St Patrick's Day parades across Ireland cancelled due to coronavirus concerns

Following advice from public health officials, the decision has been made to cancel parades across the country.

St Patrick's Day parades onlookers all dressed in green and decked out with the tricolour

The official announcement has been made that all St Patrick’s Day parades across Ireland will be cancelled due to the ongoing spread of the coronavirus.

Cork, which hosts the second largest celebration in the country, earlier today announced that their St Patrick’s Day parades, which attract crowds of up to 50,000 people, were cancelled.
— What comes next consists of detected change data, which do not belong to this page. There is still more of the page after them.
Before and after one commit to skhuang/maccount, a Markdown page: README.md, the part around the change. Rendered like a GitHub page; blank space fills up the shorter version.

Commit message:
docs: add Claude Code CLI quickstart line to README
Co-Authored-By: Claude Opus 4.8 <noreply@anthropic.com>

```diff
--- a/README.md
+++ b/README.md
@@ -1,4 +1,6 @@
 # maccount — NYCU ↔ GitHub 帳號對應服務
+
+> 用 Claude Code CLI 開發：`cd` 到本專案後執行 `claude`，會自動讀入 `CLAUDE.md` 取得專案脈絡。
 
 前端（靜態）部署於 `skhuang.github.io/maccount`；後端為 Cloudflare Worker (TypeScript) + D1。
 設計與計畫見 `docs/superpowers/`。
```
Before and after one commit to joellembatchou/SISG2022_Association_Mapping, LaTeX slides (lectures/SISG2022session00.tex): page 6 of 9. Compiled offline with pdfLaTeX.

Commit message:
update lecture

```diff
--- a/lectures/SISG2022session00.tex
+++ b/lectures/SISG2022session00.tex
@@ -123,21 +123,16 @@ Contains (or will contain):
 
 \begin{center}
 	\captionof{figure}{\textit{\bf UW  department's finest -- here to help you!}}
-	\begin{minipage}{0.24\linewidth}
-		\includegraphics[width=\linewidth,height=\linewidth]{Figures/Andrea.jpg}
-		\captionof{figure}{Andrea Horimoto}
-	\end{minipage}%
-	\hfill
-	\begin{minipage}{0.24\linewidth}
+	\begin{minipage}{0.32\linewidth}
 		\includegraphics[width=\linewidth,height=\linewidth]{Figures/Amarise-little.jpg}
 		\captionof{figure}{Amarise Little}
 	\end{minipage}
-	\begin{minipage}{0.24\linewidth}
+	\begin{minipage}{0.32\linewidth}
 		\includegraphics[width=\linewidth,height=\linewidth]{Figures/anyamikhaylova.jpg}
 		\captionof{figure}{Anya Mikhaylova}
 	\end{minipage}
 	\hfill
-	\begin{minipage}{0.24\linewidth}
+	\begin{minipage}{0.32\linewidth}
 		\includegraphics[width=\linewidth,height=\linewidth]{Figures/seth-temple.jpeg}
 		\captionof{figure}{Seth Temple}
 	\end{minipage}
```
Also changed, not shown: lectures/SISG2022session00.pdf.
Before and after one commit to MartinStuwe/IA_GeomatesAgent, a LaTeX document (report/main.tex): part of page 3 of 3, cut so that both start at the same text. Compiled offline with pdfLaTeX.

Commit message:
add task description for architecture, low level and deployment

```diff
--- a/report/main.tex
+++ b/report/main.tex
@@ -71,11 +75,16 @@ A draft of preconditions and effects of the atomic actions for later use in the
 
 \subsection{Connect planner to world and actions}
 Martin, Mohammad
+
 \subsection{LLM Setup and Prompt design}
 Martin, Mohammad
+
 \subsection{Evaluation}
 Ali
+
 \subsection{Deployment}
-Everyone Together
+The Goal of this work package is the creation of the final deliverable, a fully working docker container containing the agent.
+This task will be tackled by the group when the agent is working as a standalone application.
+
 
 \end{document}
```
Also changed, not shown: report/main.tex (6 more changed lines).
It was not alone, as Sligo also reported it will not hold its own gathering.

Now Dublin has made public it is to cancel its own parade, which last year attracted hundreds of thousands of people travelling from all parts of the globe to converge on the city.

The National Public Health Emergency Team have recommended that the National St. Patrick’s Festival Parade in Dublin on March 17th and the mass gathering events at the Festival should not proceed. The Board and Management of St. Patrick’s Festival welcome and support this decision in the best interests of public health.
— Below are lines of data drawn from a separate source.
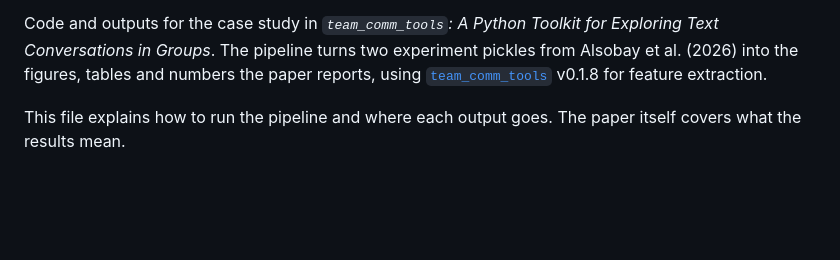
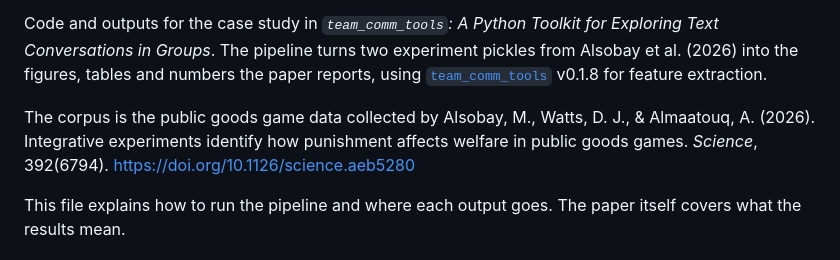
Before and after one commit to Watts-Lab/team-comm-tools-case-study, a Markdown page: README.md, the part around one of its changes. GitHub-like rendering; blank space fills up the shorter version.

Commit message:
update cite

```diff
--- a/README.md
+++ b/README.md
@@ -5,6 +7,11 @@ Exploring Text Conversations in Groups*. The pipeline turns two experiment
 pickles from Alsobay et al. (2026) into the figures, tables and numbers the paper
 reports, using [`team_comm_tools`](https://github.com/Watts-Lab/team_comm_tools)
 v0.1.8 for feature extraction.
+
+The corpus is the public goods game data collected by Alsobay, M., Watts, D. J.,
+& Almaatouq, A. (2026). Integrative experiments identify how punishment affects
+welfare in public goods games. *Science*, 392(6794).
+<https://doi.org/10.1126/science.aeb5280>
 
 This file explains how to run the pipeline and where each output goes. The paper
 itself covers what the results mean.
```
Also changed, not shown: other parts of README.md (+2 -0 lines).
On the basis of this decision, the following four events will not proceed during St. Patrick’s Festival:

March 17             National St. Patrick’s Festival Parade, Dublin

March 14-17       Festival Village, Merrion Square, Dublin
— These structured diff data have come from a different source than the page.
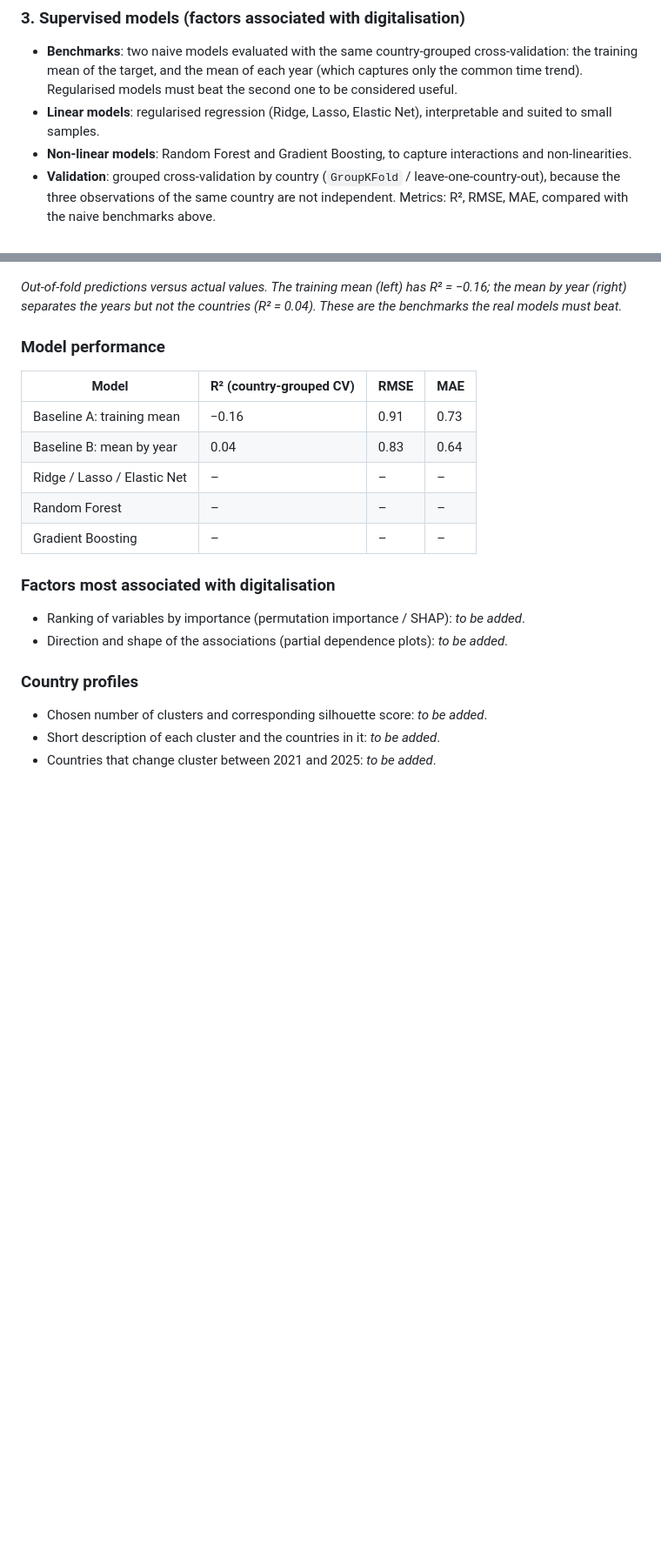
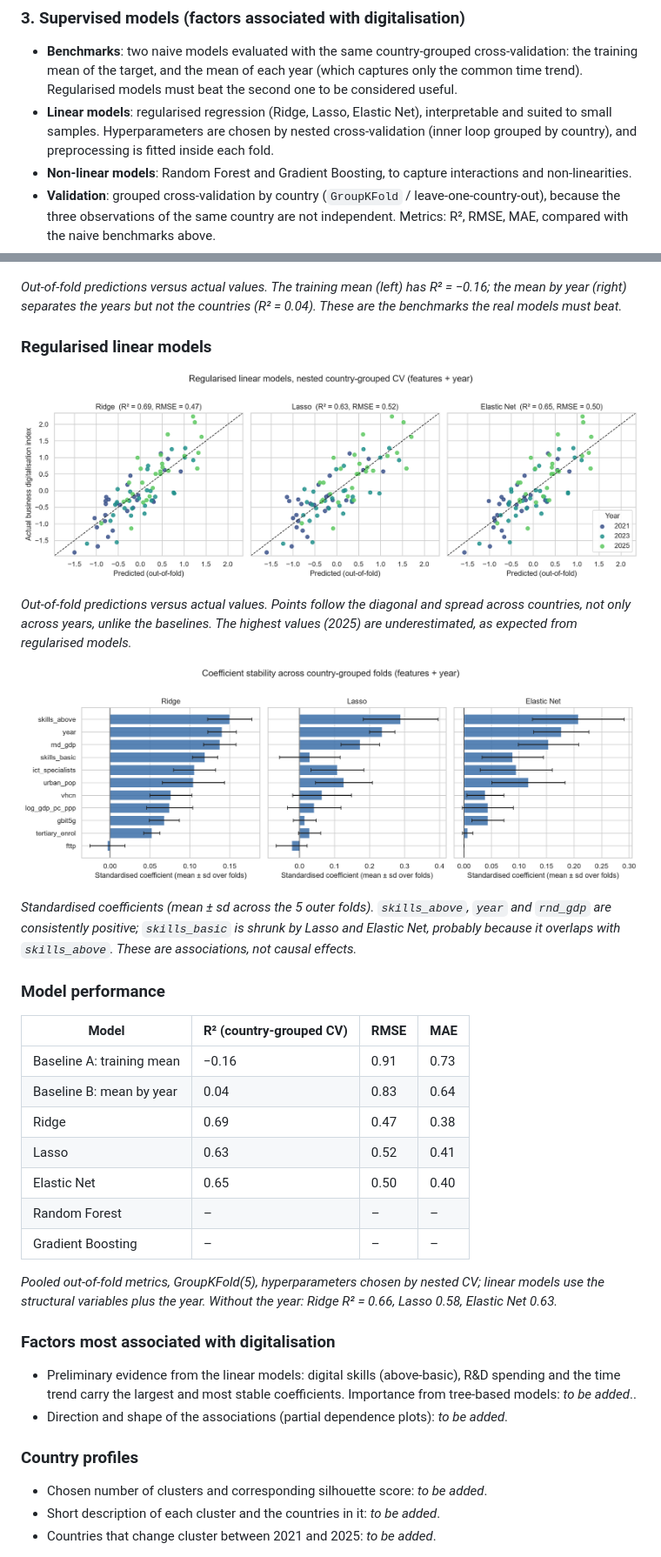
Before and after one commit to pgiacalone16/digitalizzazione-europa, a Markdown page: README.md, 2 parts joined by grey strips. Shown at 87% size. Drawn GitHub-style; pictures changed too: outputs/figures/10_linear_coefficients.png (added), outputs/figures/11_linear_predictions.png (added); blank space fills up the shorter version.

Commit message:
Add regularised linear models and results

```diff
--- a/README.md
+++ b/README.md
@@ -65,7 +65,9 @@ The analysis has four stages.
   (which captures only the common time trend). Regularised models must beat
   the second one to be considered useful.
 - **Linear models**: regularised regression (Ridge, Lasso, Elastic Net),
-  interpretable and suited to small samples.
+  interpretable and suited to small samples. Hyperparameters are chosen by
+  nested cross-validation (inner loop grouped by country), and preprocessing
+  is fitted inside each fold.
 - **Non-linear models**: Random Forest and Gradient Boosting, to capture
   interactions and non-linearities.
 - **Validation**: grouped cross-validation by country
@@ -138,18 +140,38 @@ country groups.*
 R² = −0.16; the mean by year (right) separates the years but not the countries
 (R² = 0.04). These are the benchmarks the real models must beat.*
 
+### Regularised linear models
+
+![Regularised linear models, nested country-grouped CV](outputs/figures/11_linear_predictions.png)
+
+*Out-of-fold predictions versus actual values. Points follow the diagonal and
+spread across countries, not only across years, unlike the baselines. The
+highest values (2025) are underestimated, as expected from regularised models.*
+
+![Coefficient stability across folds](outputs/figures/10_linear_coefficients.png)
+
+*Standardised coefficients (mean ± sd across the 5 outer folds).
+`skills_above`, `year` and `rnd_gdp` are consistently positive; `skills_basic`
+is shrunk by Lasso and Elastic Net, probably because it overlaps with
+`skills_above`. These are associations, not causal effects.*
+
 ### Model performance
 | Model | R² (country-grouped CV) | RMSE | MAE |
 |---|---|---|---|
 | Baseline A: training mean | −0.16 | 0.91 | 0.73 |
 | Baseline B: mean by year | 0.04 | 0.83 | 0.64 |
-| Ridge / Lasso / Elastic Net | – | – | – |
+| Ridge | 0.69 | 0.47 | 0.38 |
+| Lasso | 0.63 | 0.52 | 0.41 |
+| Elastic Net | 0.65 | 0.50 | 0.40 |
 | Random Forest | – | – | – |
 | Gradient Boosting | – | – | – |
 
+*Pooled out-of-fold metrics, GroupKFold(5), hyperparameters chosen by nested CV; linear models use the structural variables plus the year. Without the year: Ridge R² = 0.66, Lasso 0.58, Elastic Net 0.63.*
+
 ### Factors most associated with digitalisation
-- Ranking of variables by importance (permutation importance / SHAP):
-  *to be added*.
+- Preliminary evidence from the linear models: digital skills (above-basic),
+  R&D spending and the time trend carry the largest and most stable
+  coefficients. Importance from tree-based models: *to be added*..
 - Direction and shape of the associations (partial dependence plots):
   *to be added*.
 
```
Also changed, not shown: other parts of README.md (+5 -1 lines), 2 other files.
March 15             Treasure Hunt, Dublin

March 17             Céilí Mór, Merrion Square, Dublin

St. Patrick’s Festival advise that they  “will continue to provide a vibrant and diverse world-class celebration of our national holiday for citizens and visitors alike through our extensive Cultural Programme, more than 100 small to medium scale events including music, theatre, talks and trails, exhibitions and more, running from March 13 – 17.”

St. Patrick’s Festival thanks our artists, partners, funders, participants and volunteers for their understanding, support and patience at this very challenging time. We would ask for continued patience as the Festival team endeavour to communicate with the thousands of participants from home and abroad who are involved in the events which are not proceeding. We would ask the public and media alike to bear with us as we take immediate action to stand down these events.

We invite anyone directly involved in St. Patrick’s Festival events who have questions or concerns, to get in touch on [email protected] We will work hard to address these queries as promptly as possible.

In an interview with RTÉ, Health Minister Simon Harris, stressed the seriousness of the situation, warning that Ireland could see a similar spread of the coronavirus that other European countries have reported.

Since the Dublin announcement, Donegal, Ennis and Kilkenny have shared they will not hold celebrations either. Other areas across the nation had previously announced their own cancellations. It is expected Tipperary will make their decision public later tonight.

Waterford City only recently shared they too will cancel due to “a result of its most recent risk assessment which considered the volume of visitors expected.”

At present, there have been 21 confirmed cases of the virus in the Republic, with Northern Ireland reporting a further 12. Over 1,000 people in the country have been tested. The HSE has not disputed projections that up to 1.9 million people in the Republic may become infected.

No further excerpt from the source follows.